A panel being set up by County Executive Isiah Leggett (D) to examine how to pay for services provided by Montgomery County's municipalities and the county government is likely to consider a new system of paying for the county's regional park system.

The panel will begin meeting within the next several weeks and will be expected to make recommendations by the end of the year, said Timothy Firestine, the county's chief administrative officer. The panel's members are expected to come from various county departments as well as the two largest cities, Gaithersburg and Rockville.

The regional park system has been losing income in recent years as the cities began annexing property from the county's unincorporated areas, with County Council permission, and then taxed those residents for city-run parks. The side effect was to decrease the tax base for the county's Department of Park and Planning.

Delegates and state senators representing Gaithersburg and Rockville have expressed concern that the county might try to tax city residents to help pay for the regional park system, which includes large parks in Cabin John, Wheaton and Germantown.

Firestine said that there probably would not be a new tax but that there could be a change in the way the cities pay the county for services, depending on what the task force recommends.

Residents of the county's unincorporated areas pay a special tax to help subsidize neighborhood and regional parks run by the county parks department. Montgomery County has a multi-layered system of parks and local government, with some parks run by the cities and others run by the parks agency, which reports to the County Council and is governed by a bi-county commission shared with neighboring Prince George's County.

Current law bars the county from collecting a parks tax from residents who live inside city boundaries set by 1965. But it allows the county to collect from annexed sections of cities, even though the county has not done that.

Early this month, Montgomery's House delegation in the General Assembly unanimously approved a bill that would bar the county from collecting a parks tax from city residents.
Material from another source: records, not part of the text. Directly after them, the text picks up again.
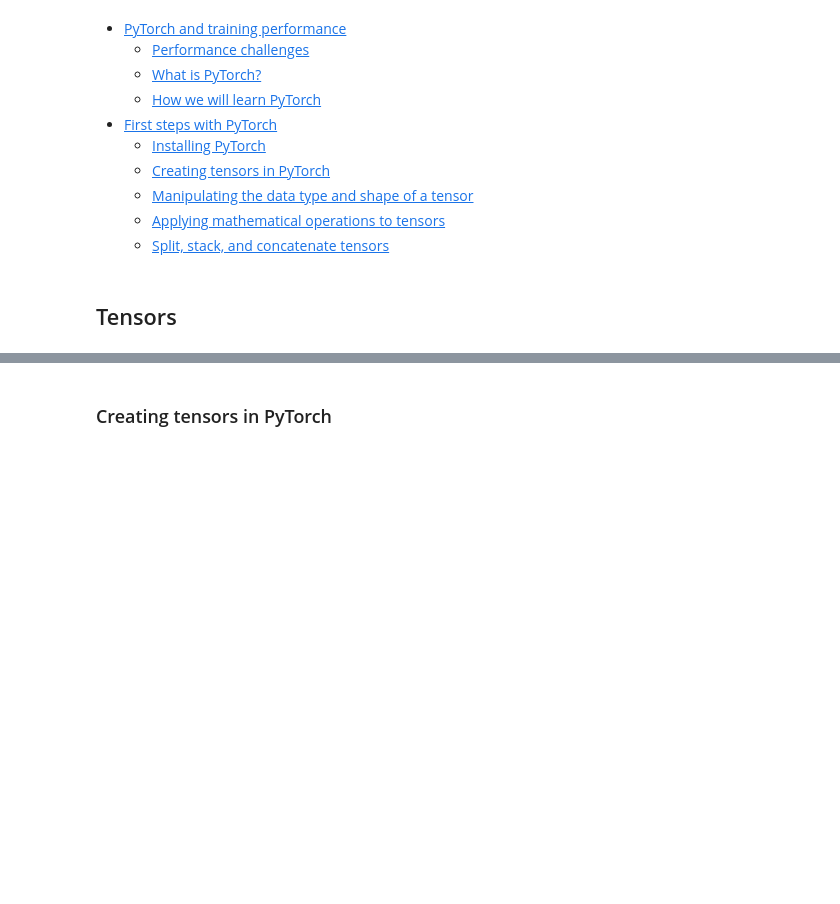
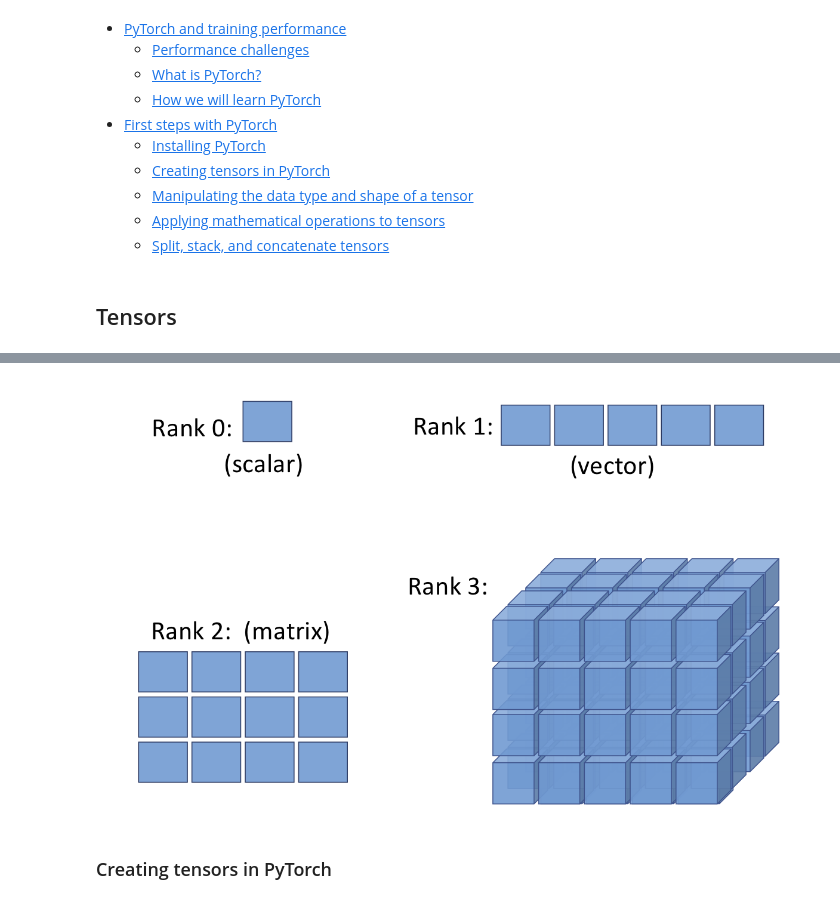
Before and after one commit to sanglee/AI-sec1, a Jupyter notebook: ch12_part1.ipynb, the cells around one changed output, grey strips where cells are left out. Saved outputs shown, nothing was run; the diff lists cells and outputs as text; code cells hidden in the pictures; blank space fills up the shorter version.

```diff
--- a/ch12_part1.ipynb
+++ b/ch12_part1.ipynb
@@ -27,3 +25,10 @@
+# %%
+from IPython.display import Image
+%matplotlib inline
+
+Image(filename='./figures/12_02.png', width=800)
+# %% [output]
+[figure, added]
 # %% [markdown]
 ### Creating tensors in PyTorch
 # %%
```
Also changed, not shown: parts of 9 cells of this notebook.
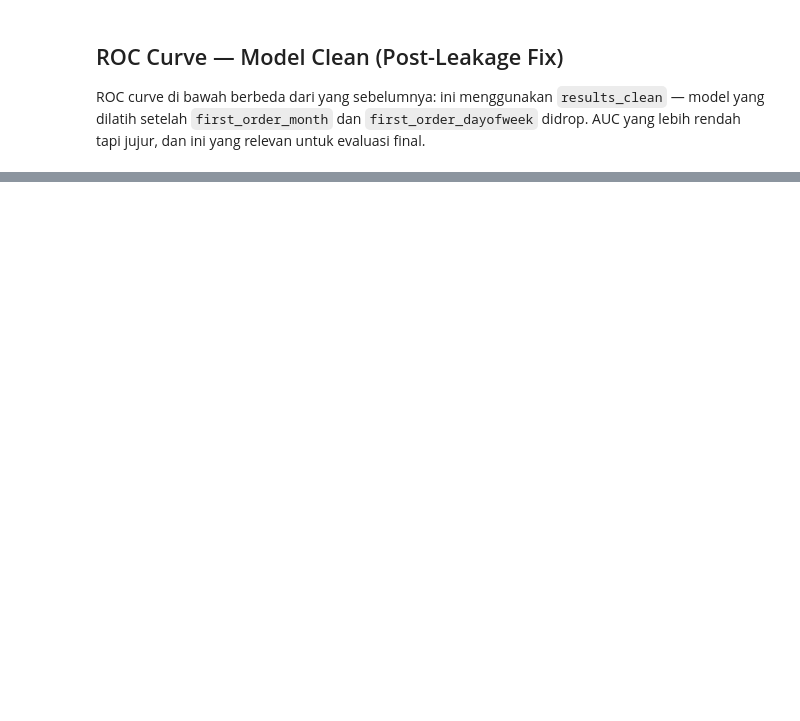
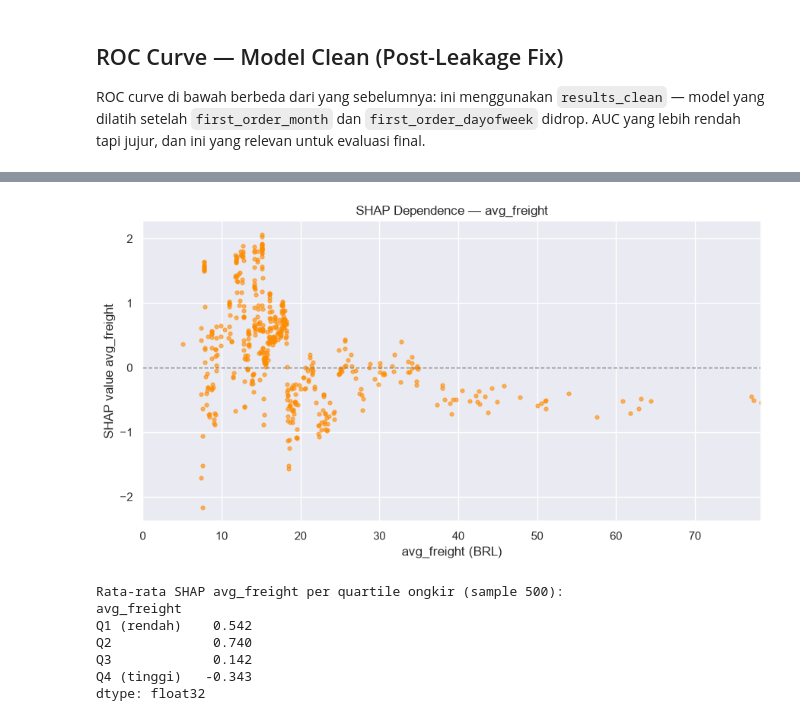
Before and after one commit to FarahAuliaKirana/Churn-Prediction, a Jupyter notebook: notebooks/04_modeling.ipynb, the cells around one changed output, grey strips where cells are left out. Saved outputs shown, nothing was run; the diff lists cells and outputs as text; code cells hidden in the pictures; blank space fills up the shorter version.

```diff
--- a/notebooks/04_modeling.ipynb
+++ b/notebooks/04_modeling.ipynb
@@ -1318,0 +1179,28 @@ Analisis SHAP ini memberikan arahan yang sangat presisi bagi tim Marketing Olist
+# %%
+# SHAP Dependence — avg_freight
+i_freight = feature_cols_clean.index('avg_freight')
+fr = shap_sample['avg_freight']
+
+fig, ax = plt.subplots(figsize=(9, 5))
+ax.scatter(fr, shap_values[:, i_freight], s=12, alpha=0.6, color='darkorange')
+ax.axhline(0, color='gray', linestyle='--', linewidth=1)
+ax.set_xlim(0, fr.quantile(0.99))
+ax.set_xlabel('avg_freight (BRL)')
+ax.set_ylabel('SHAP value avg_freight')
+ax.set_title('SHAP Dependence — avg_freight')
+plt.tight_layout()
+plt.show()
+
+# Rata-rata SHAP per quartile ongkir
+q = pd.qcut(fr, 4, labels=['Q1 (rendah)', 'Q2', 'Q3', 'Q4 (tinggi)'])
+print("Rata-rata SHAP avg_freight per quartile ongkir (sample 500):")
+print(pd.Series(shap_values[:, i_freight], index=fr.index).groupby(q, observed=True).mean().round(3))
+# %% [output]
+[figure, added]
+Rata-rata SHAP avg_freight per quartile ongkir (sample 500):
+avg_freight
+Q1 (rendah)    0.542
+Q2             0.740
+Q3             0.142
+Q4 (tinggi)   -0.343
+dtype: float32
```
Also changed, not shown: parts of 59 cells of this notebook, 37 other files.
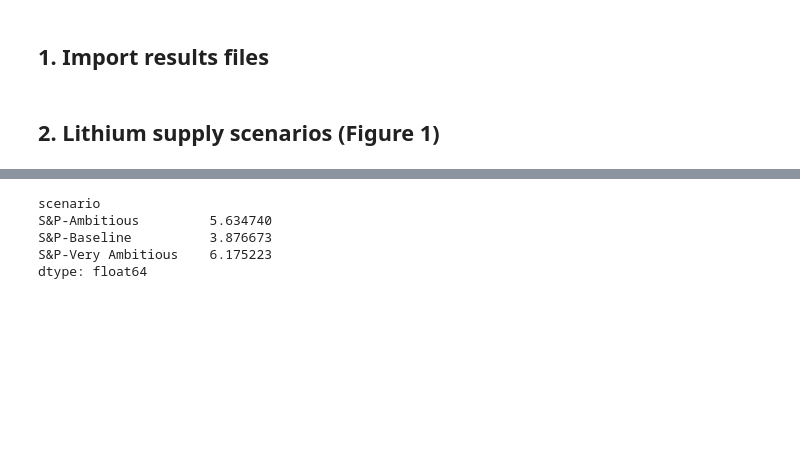
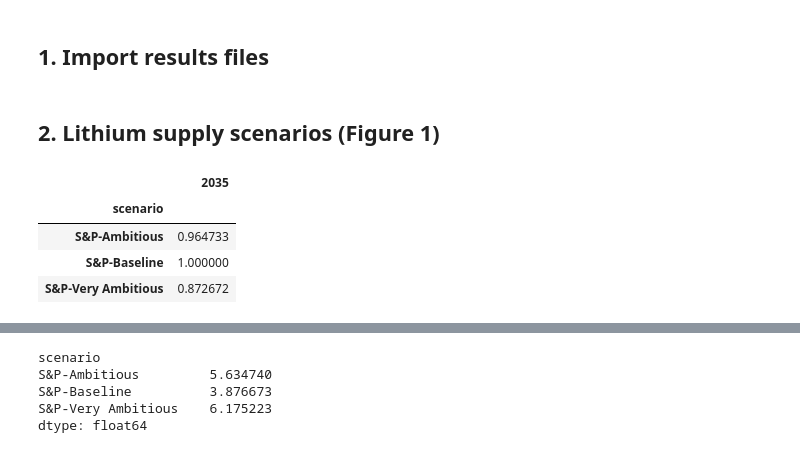
Before and after one commit to robyistrate/lithium-brine-prospective-LCA, a Jupyter notebook: notebooks/05-results-analysis-visualization.ipynb, the cells around one changed output, grey strips where cells are left out. Cells and saved outputs as stored; diff of their text form; code cells hidden in the pictures; blank space fills up the shorter version.

```diff
--- a/notebooks/05-results-analysis-visualization.ipynb
+++ b/notebooks/05-results-analysis-visualization.ipynb
@@ -127,6 +127,14 @@ impacts_by_battery = pd.read_csv(RESULTS_DIR / "impacts_by_battery_cell_14-11-20
 SA_reagents = pd.read_csv(RESULTS_DIR / "SA_reagents_14-11-2025.csv")
 # %% [markdown]
 ## 2. Lithium supply scenarios (Figure 1)
+# %%
+lithium_production_total[["2035"]] / lithium_production_total_in_SP[["2035"]]
+# %% [output]
+|  | 2035 |
+| scenario |  |
+| S&P-Ambitious | 0.964733 |
+| S&P-Baseline | 1.000000 |
+| S&P-Very Ambitious | 0.872672 |
 # %%
 lithium_production_total
 # %% [output]
```
Also changed, not shown: parts of 3 cells of this notebook.
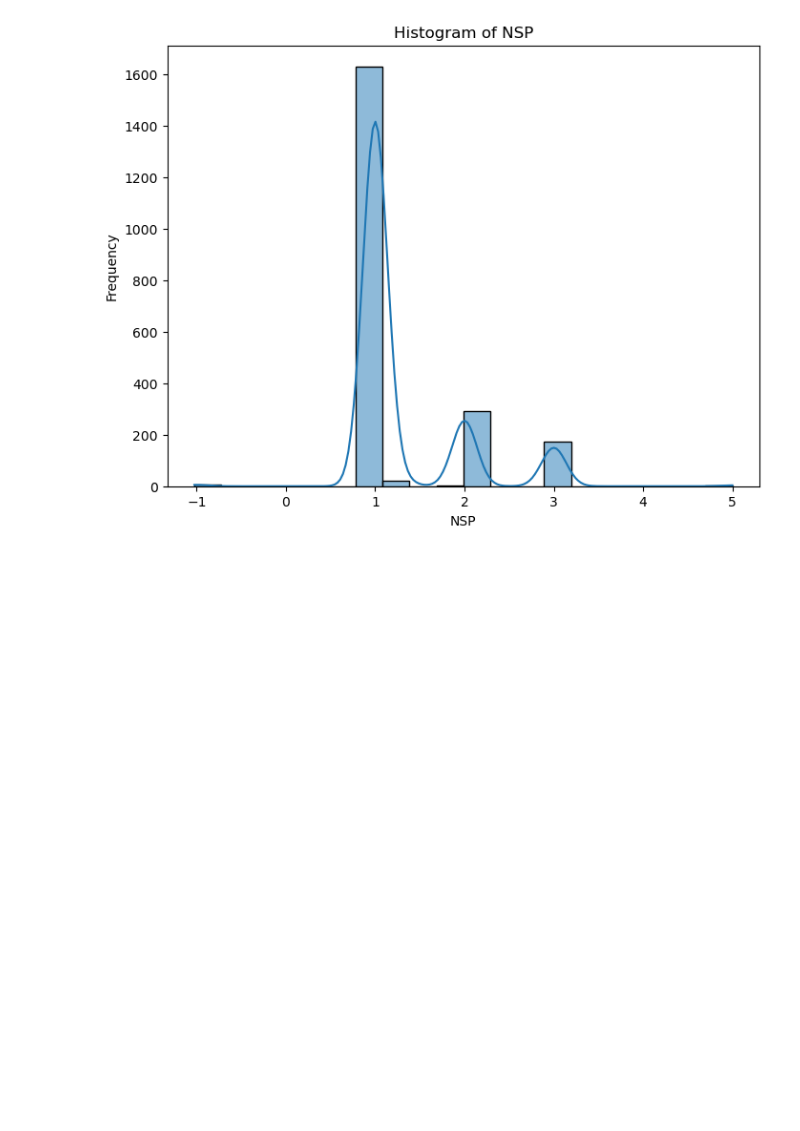
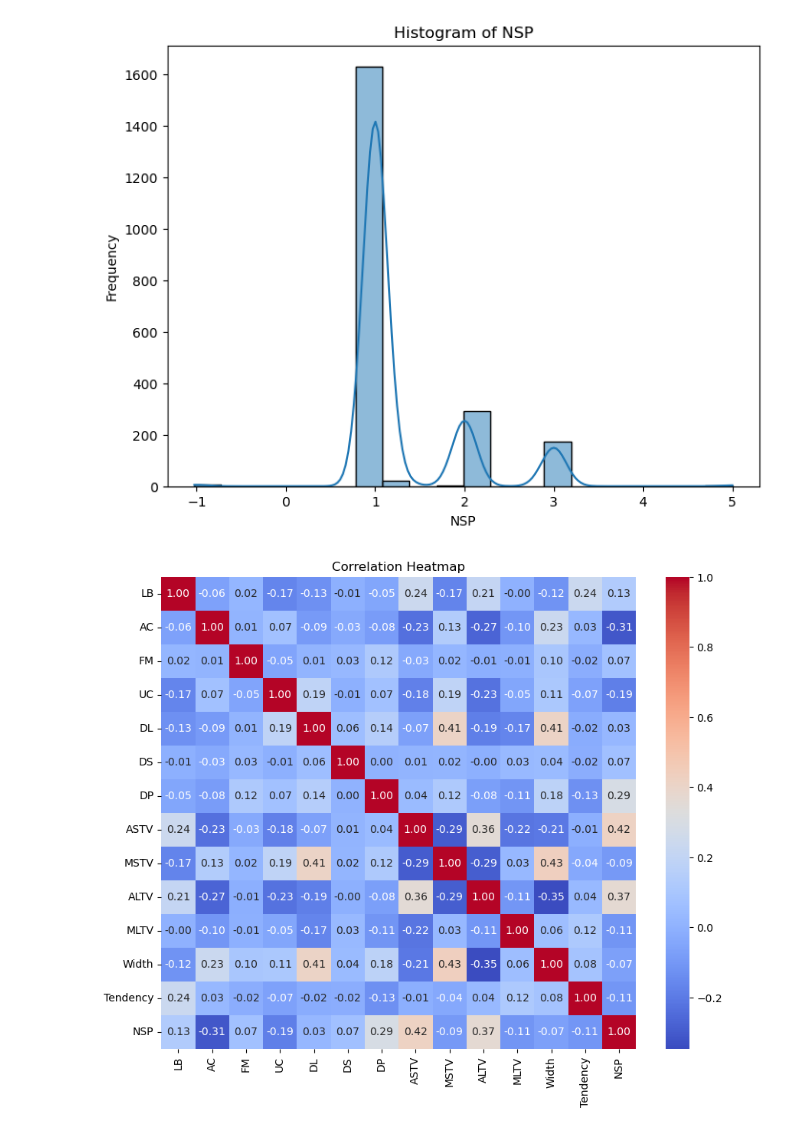
Before and after one commit to Kulkarni26/DATA-SCIENCE, a Jupyter notebook: EDA1_Assignment5.ipynb, the cells around one changed output. Drawn from its saved outputs; the diff is of its cells as text; code cells hidden in the pictures; blank space fills up the shorter version.

```diff
--- a/EDA1_Assignment5.ipynb
+++ b/EDA1_Assignment5.ipynb
@@ -150,3 +150,12 @@ for var in numerical_variables:
 [figure]
 [figure]
 [figure]
+# %%
+# Scatter plots or correlation heatmaps to explore relationships between pairs of variables
+plt.figure(figsize=(10, 8))
+correlation_matrix = df.corr()
+sns.heatmap(correlation_matrix, annot=True, cmap='coolwarm', fmt=".2f")
+plt.title('Correlation Heatmap')
+plt.show()
+# %% [output]
+[figure, added]
```
Also changed, not shown: parts of 2 cells of this notebook.
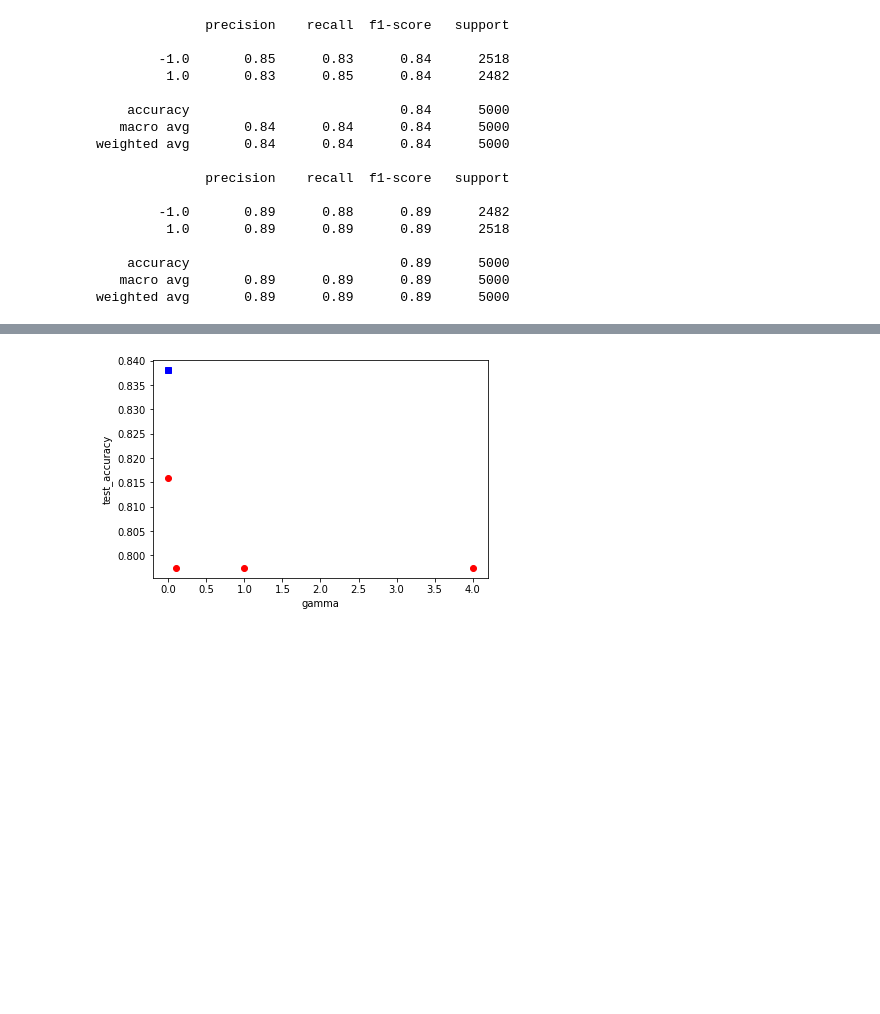
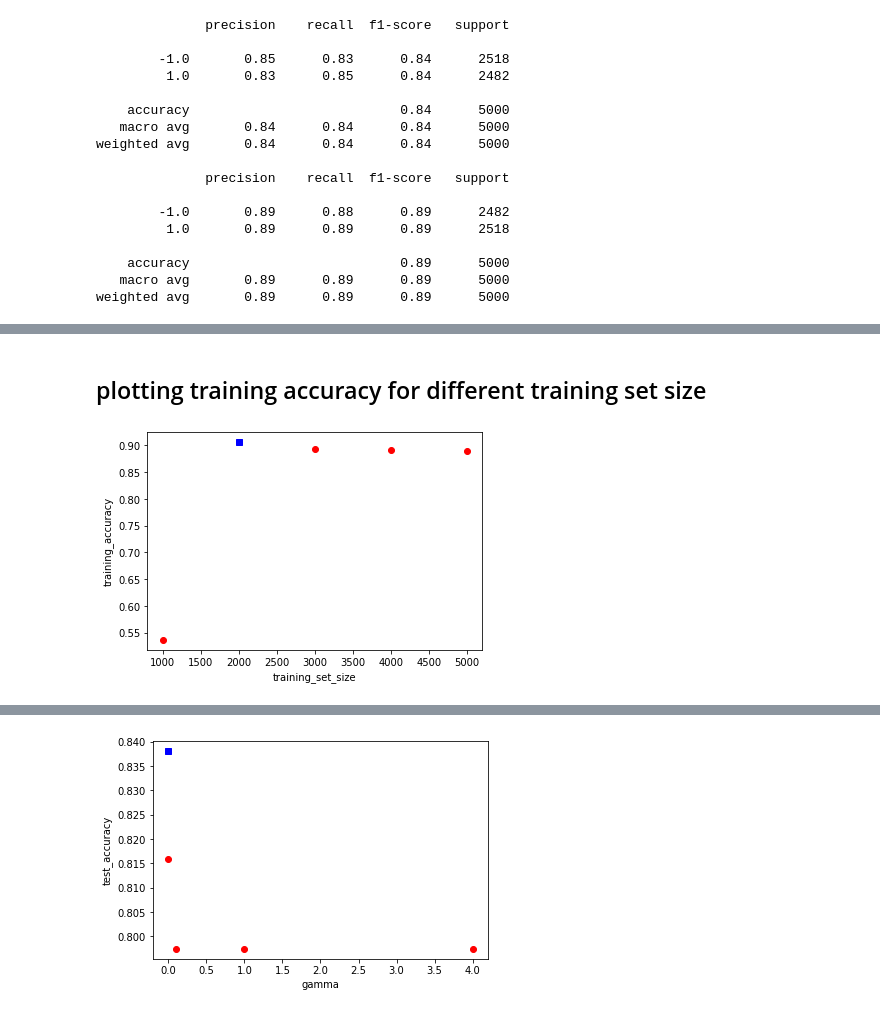
Before and after one commit to Muhamedelsayed/SVM_Task, a Jupyter notebook: TASK.ipynb, the cells around one changed output, grey strips where cells are left out. Saved outputs shown, nothing was run; the diff lists cells and outputs as text; code cells hidden in the pictures; blank space fills up the shorter version.

```diff
--- a/TASK.ipynb
+++ b/TASK.ipynb
@@ -153,0 +145,21 @@ plt.show()
+# %% [markdown]
+## plotting training accuracy for different training set size
+# %%
+testt_size=[0.9,0.8,0.7,0.6,0.5]
+training_size=[1000,2000,3000,4000,5000]
+training_accuracy=[]
+for i in range (5):
+    X_train,X_test,y_train,y_test=train_test_split(X,y,test_size=testt_size[i],random_state=0)
+    classifier=svm.SVC(kernel='poly',gamma=0.0004,C=0.1).fit(X_train,y_train)
+    training_accuracy.append(classifier.score(X_train,y_train))
+index_max_accuracy = max(range(len(training_accuracy)), key=training_accuracy.__getitem__)
+plt.plot(training_size,training_accuracy,'ro')
+
+#max training accuracy will be in blue and the other points in red
+
+plt.plot(training_size[index_max_accuracy],training_accuracy[index_max_accuracy],'bs')
+plt.ylabel('training_accuracy')
+plt.xlabel('training_set_size')
+plt.show()
+# %% [output]
+[figure, added]
```
Also changed, not shown: parts of 18 cells of this notebook.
It was sponsored by lawmakers from District 17, which includes Gaithersburg and Rockville, and could affect about 21,000 taxpayers in those cities. The bill is now before the Senate delegation for consideration.

The responsibilities of the cities and the county, and who pays for what, haven't been examined in 10 years, Firestine said.

"We will try to see if there are places where their [city] taxpayers are paying for things they shouldn't have to, and readjust that," said Firestine, adding, "We want to start with a more open discussion . . . a new tax isn't the way to do it because it creates inequities among residents of municipalities."

The county will try to determine who uses regional parks before trying to figure out who should pay, Firestine said. "If regional park usage is heavy by city residents, maybe the city owes the county more than would be collected only from annexed property," he said.

There is no firm estimate of the revenue, but some officials said the tax could be about $200 per household per year.

The issue has roiled some political leaders in the county. District 17 Del. Kumar P. Barve (D) has accused officials of trying to impose a form of double taxation.

County Council President Marilyn Praisner (D-Eastern County) said last week that there are no plans to begin collecting the parks tax anytime soon, and that it is possible the tax may never be imposed. Its fate, she said, is tied to discussions of the task force and to future decisions by Leggett, the council, the cities and other lawmakers.

Praisner also said she was concerned that the bill making its way through the General Assembly would bar the county from ever collecting a regional parks tax.

"We are saying, 'Don't bother now.' . . . Maybe in the future the Metropolitan District Tax will be the vehicle for whatever we agree to, and we don't know what that is at this point," Praisner said. "Nobody is under any risk. We aren't going to collect the tax now."